The government will change the rules for the Business Investment Relief (BIR) scheme from April 2017 to make it easier for non-domiciled individuals who are taxed on the remittance basis to bring offshore money into the UK for the purpose of investing in UK businesses.

4 Life insurance policies

From 6 April 2017, the disproportionate tax charges that arise in certain circumstances from life insurance policy part-surrenders or part-assignments will be alleviated. This will be achieved by an application to HMRC to have the charge recalculated on a just and reasonable basis.

5 Junior ISAs and Child Trust Funds

From 6 April 2017, the annual subscription limit will be uprated to £4,128, alongside the ISA subscription limit increase from £15,240 to £20,000.

6 Pension scams

The government will publish a consultation on options to tackle pension scams, including banning cold calling, giving firms greater powers to block suspicious transfers and making it harder for scammers to abuse small self-administered schemes.

7 Tax Enquiries: Closure Rules

The government will legislate to provide HMRC and customers earlier certainty on individual matters in large, high risk and complex tax enquiries.

8 NS&I savings bond

NS&I will offer a new market leading 3-year savings bond available for 12 months from spring 2017.

9 Increased living wage

The living wage has increased to £7.50 per hour from April 2017.

The national minimum wage has also increased:
• 21-24 year olds – from £6.95 per hour to £7.05
• 18-20 year olds – from £5.55 per hour to £5.60
• 16-17 year olds – from £4.00 per hour to £4.05
• Apprentices – from £3.40 per hour to £3.50

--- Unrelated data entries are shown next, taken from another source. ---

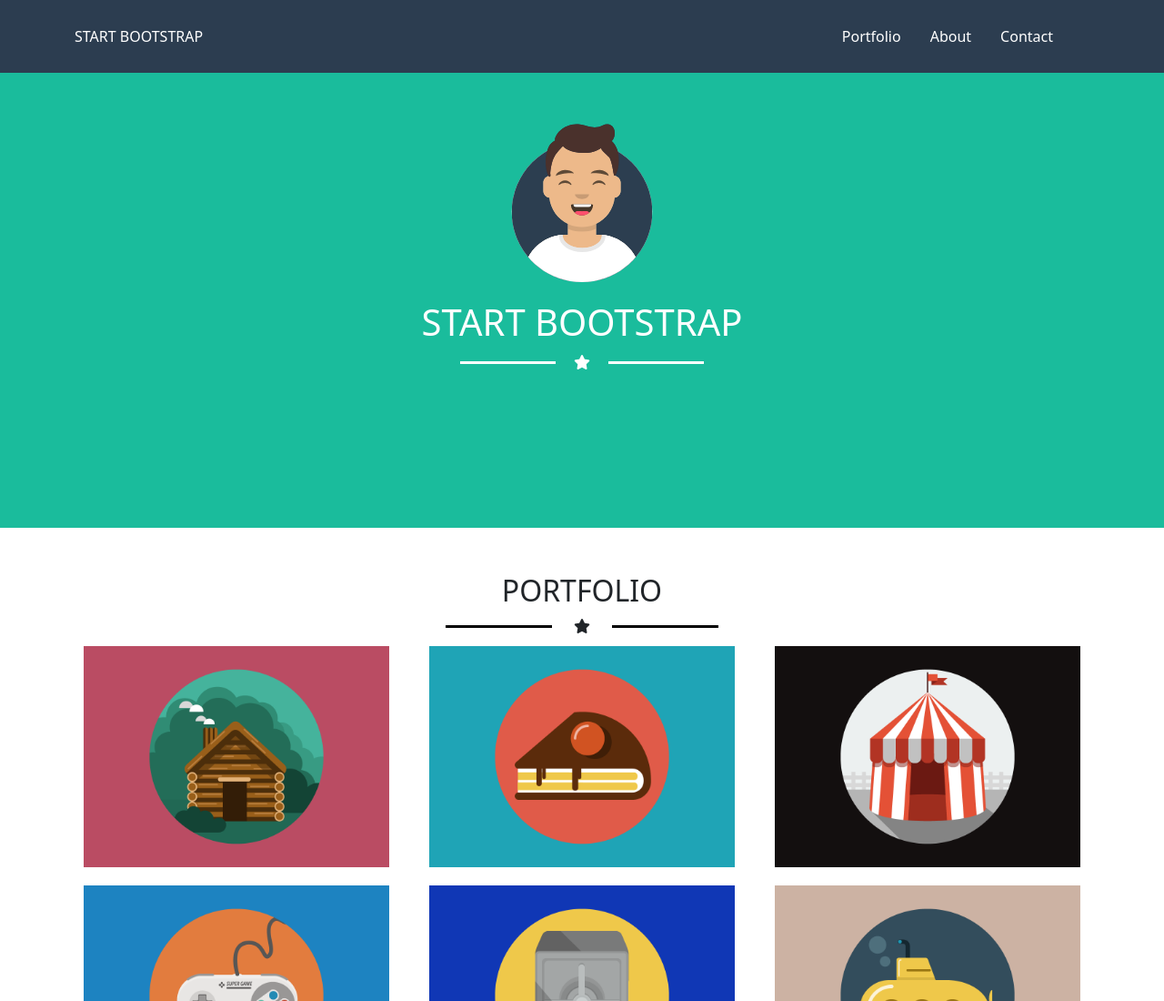
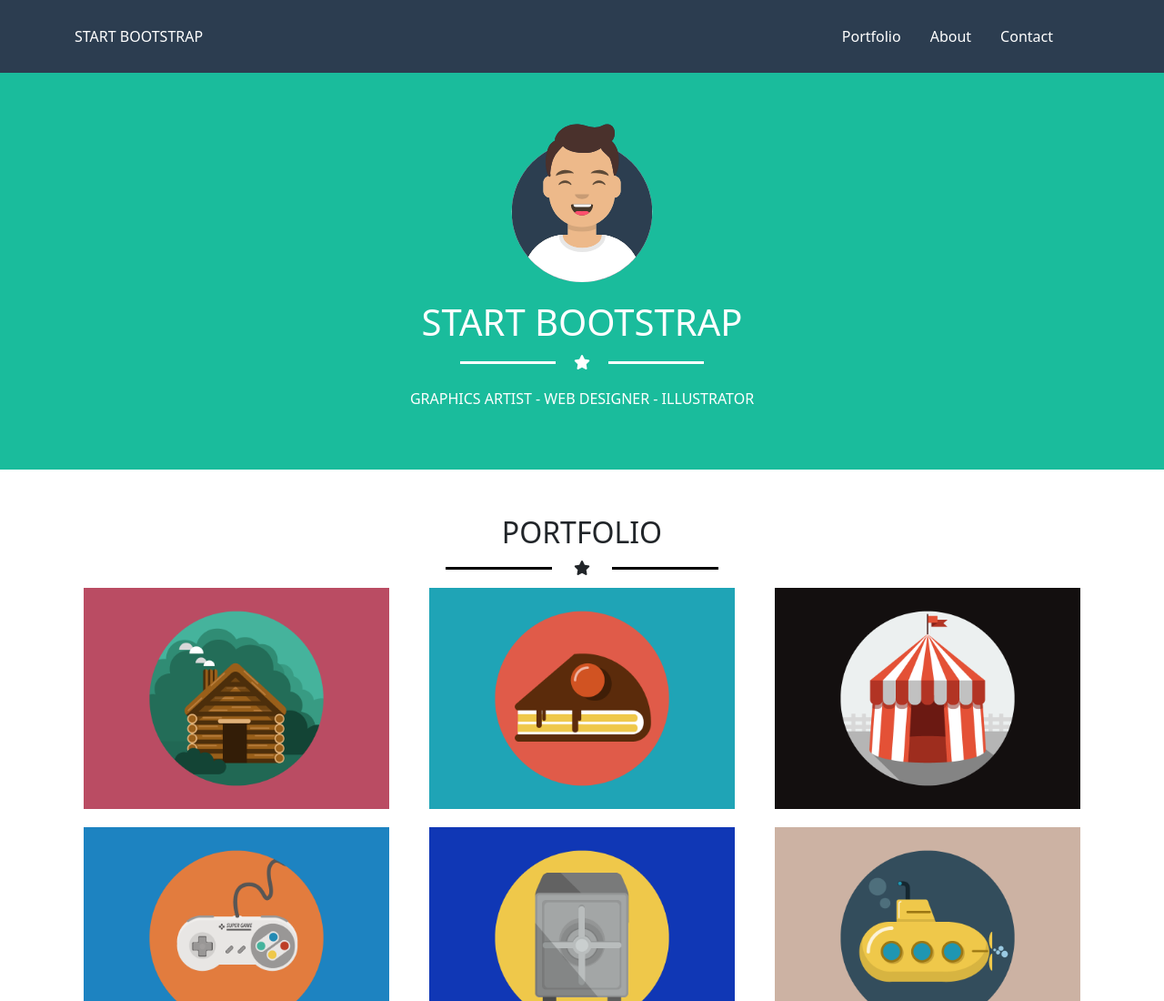
Before and after one commit to LucaVerth/html-css-bootstrap-freelancer, a plain HTML site: page index.html in a window 1280 px wide. Shown: the top 1100 px of the page at 91% size. Drawn offline with nearby package versions, Linux system fonts and the light colour scheme.

Commit message:
Small fix to text and color

```diff
--- a/assets/CSS/style.css
+++ b/assets/CSS/style.css
@@ -47,6 +47,10 @@ header{
 .u_nav-bar{
   color: #fff;
 }
+.u_nav-bar:hover{
+  color: #1ABC9C;
+}
+
 
 .u_hamb{
   color: #fff;
@@ -67,7 +71,6 @@ header{
   width: 80%;
   margin: 0 auto;
   max-width: 80%;
-  height:400px;
   color: #fff;
 }
 .avatar_jumbo{
--- a/index.html
+++ b/index.html
@@ -54,6 +54,9 @@
           <div class="satanic_line col-4 col-lg-3">
           </div>
         </div>
+      </div>
+      <div class="u_titles my-3">
+        <span>GRAPHICS ARTIST - WEB DESIGNER - ILLUSTRATOR</span>
       </div>
 
     </div>
```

By April 2017, both employees and employers will start paying National Insurance Contribution (NICs) on weekly earnings at £157 per week.

10 Employee perks

Previously, employees could exchange some of their salary for a non-cash benefit in kind, which was taxed less or not taxed at all. However, now they will be subject to the same tax as cash income. Pensions, pensions advice, childcare, Cycle to Work and ultra-low emission cars will be exempt. All of those arrangements in place before April 2017 will be protected for a year.

Income tax reliefs are removed on the receipt or buy-back of shares issued to an employee under an employee shareholder agreement. It also removes the CGT exemption relating to shares received as consideration.

 

 Business Tax

11 Corporation Tax rates and reliefs

This will reduce to 17% by 2020.

The government will expand the circumstances in which companies can get corporation tax deductions for contributions to grassroots sports clubs from April 2017.

Rural rate relief will be increased to 100% from 1 April 2017, to remove the inconsistency between rural rate relief and small business rate relief. This means small businesses in rural areas could achieve a tax break of up to £2,900.

12 Insurance Premium Tax

Insurance Premium Tax will increase from 10% to 12%. It is up to insurers whether and how they pass on this cost to consumers.

13 Annual Tax on Enveloped Dwellings (ATED)

ATED is a tax paid by companies that own UK residential property valued at more than £500,000. It is set to rise in line with inflation for 2017/18.

14 Bringing non-resident companies UK income into the corporation tax regime

The government is considering bringing all non-resident companies receiving taxable income from the UK into the corporation tax regime. At Budget 2017, the government will consult on the case and options for implementing this change. The government wants to deliver equal tax treatment to ensure that all companies are subject to the rules which apply generally for the purposes of corporation tax, including the limitation of corporate interest expense deductibility and loss relief rules.

For an overall summary, click here.